Time Inc. is getting $10 million in tax breaks to relocate to Brookfield Place, The Wall Street Journal reports. Which, along with Conde Nast’s impending move, might signal a shift in the media’s geographic center. The move also raises questions of why massive tax breaks are being given to shift business from Midtown to Lower Manhattan.
Police are trying to crack down on a high school fight club that has started to meet behind the Atlantic Center Mall in Fort Greene, DNAinfo reports. Unfortunately, someone fired a gun during the last melee, which is probably the end of a budding high school legend.
Yesterday City Planning chair Carl Weisbrod told the City Council that at least 15 neighborhoods would be targeted for more density and taller buildings, as part of the administration’s affordable housing plan, Crain’s reports.
The New York Times checks in on workers assembling the Thunderbolt in Coney Island, which is a complicated process. The exceedingly skinny coaster, with an unusual three seats across, is scheduled to open on May 31. “There will continually be new sensations,” says the coaster’s owner, “so riders won’t have time to be scared.” What is scary? Paying $10 for a 2 minute ride.
Gene Kaufman is suing the owner of the Hotel Chelsea, DNAinfo reports, claiming that they’re still using his architectural designs to overhaul the hotel. The owner, King & Grove, who rebranded the hotel group the Chelsea Hotels yesterday, fired Mr. Kaufman when it split with Joe Chetrit last year and hired Marvel Architects.
Among the charming remnants of the era when horse-drawn carriages were the way to travel: stable streets, which The New York Times’ Christopher Gray delves into, taking an in-depth look at 69th Street between Lexington and Third. However, the carriage houses were anything but beloved when in use in by horses, and less-fortunate neighbors often raised a stink about being situated next door to millionaire’s horse manure.
The Villager reports on how Gov. Cuomo wants to close the Pier 40 air rights transfer to St. John’s Terminal without its going through ULURP, a move that has angered many who think the Hudson River Park transfers should have to pass through city approval processes.
A rent-stabilized apartment in the East Village is poised to be a test case for whether or not rent-controlled apartments can be sold off in bankruptcy, The Wall Street Journal reports. The question hinges on whether the unit is a public-assistance benefit or not.

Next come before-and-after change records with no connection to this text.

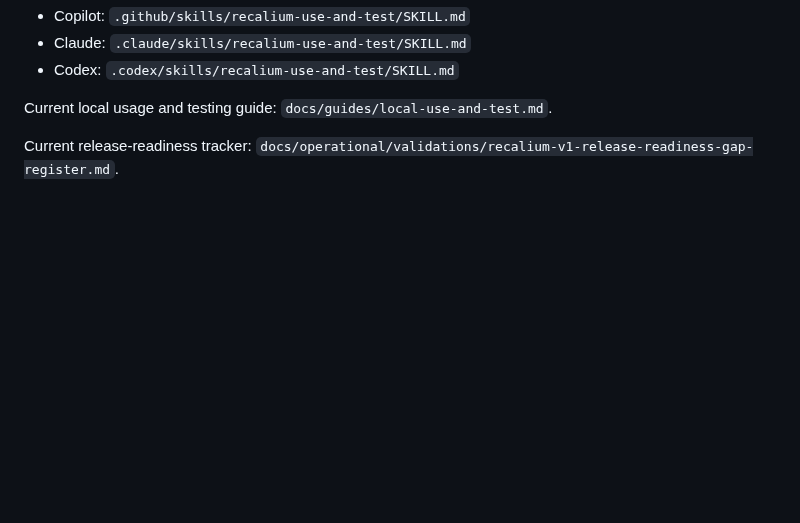
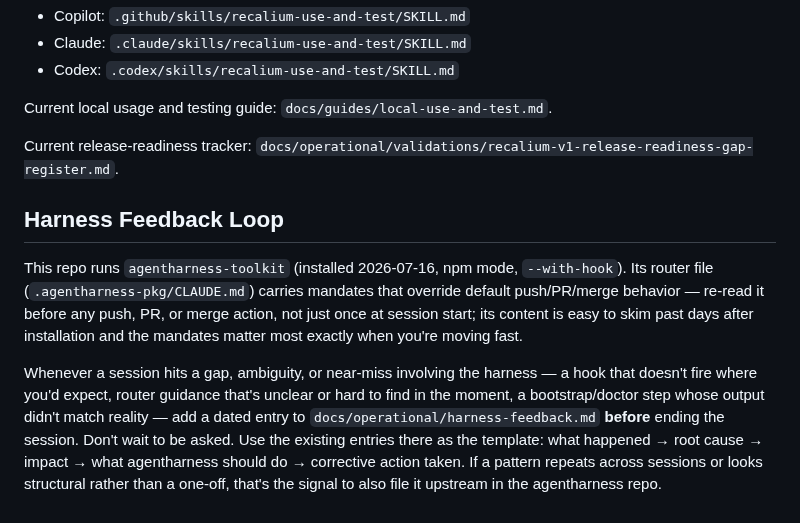
Before and after one commit to andr-ca/recalium, a Markdown page: CLAUDE.md, the part around the change. Drawn GitHub-style; blank space fills up the shorter version.

```diff
--- a/CLAUDE.md
+++ b/CLAUDE.md
@@ -174,3 +174,23 @@ Use the Recalium use/test skill when starting the app, testing, validating MCP,
 Current local usage and testing guide: `docs/guides/local-use-and-test.md`.
 
 Current release-readiness tracker: `docs/operational/validations/recalium-v1-release-readiness-gap-register.md`.
+
+## Harness Feedback Loop
+
+This repo runs `agentharness-toolkit` (installed 2026-07-16, npm mode,
+`--with-hook`). Its router file (`.agentharness-pkg/CLAUDE.md`) carries
+mandates that override default push/PR/merge behavior — re-read it before
+any push, PR, or merge action, not just once at session start; its content
+is easy to skim past days after installation and the mandates matter most
+exactly when you're moving fast.
+
+Whenever a session hits a gap, ambiguity, or near-miss involving the
+harness — a hook that doesn't fire where you'd expect, router guidance
+that's unclear or hard to find in the moment, a bootstrap/doctor step whose
+output didn't match reality — add a dated entry to
+`docs/operational/harness-feedback.md` **before** ending the session. Don't
+wait to be asked. Use the existing entries there as the template: what
+happened → root cause → impact → what agentharness should do → corrective
+action taken. If a pattern repeats across sessions or looks structural
+rather than a one-off, that's the signal to also file it upstream in the
+agentharness repo.
```
Also changed, not shown: docs/operational/harness-feedback.md (added, +143 -0 lines).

Bed-Stuy councilman Robert Cornegy has opened the borough’s first breast-feeding station at restoration plaza, a comfortable room with cushy chairs and a refrigerator for storing milk, according to DNAinfo. He got the idea after watching his wife struggle to find a place to breastfeed without occasioning dirty looks.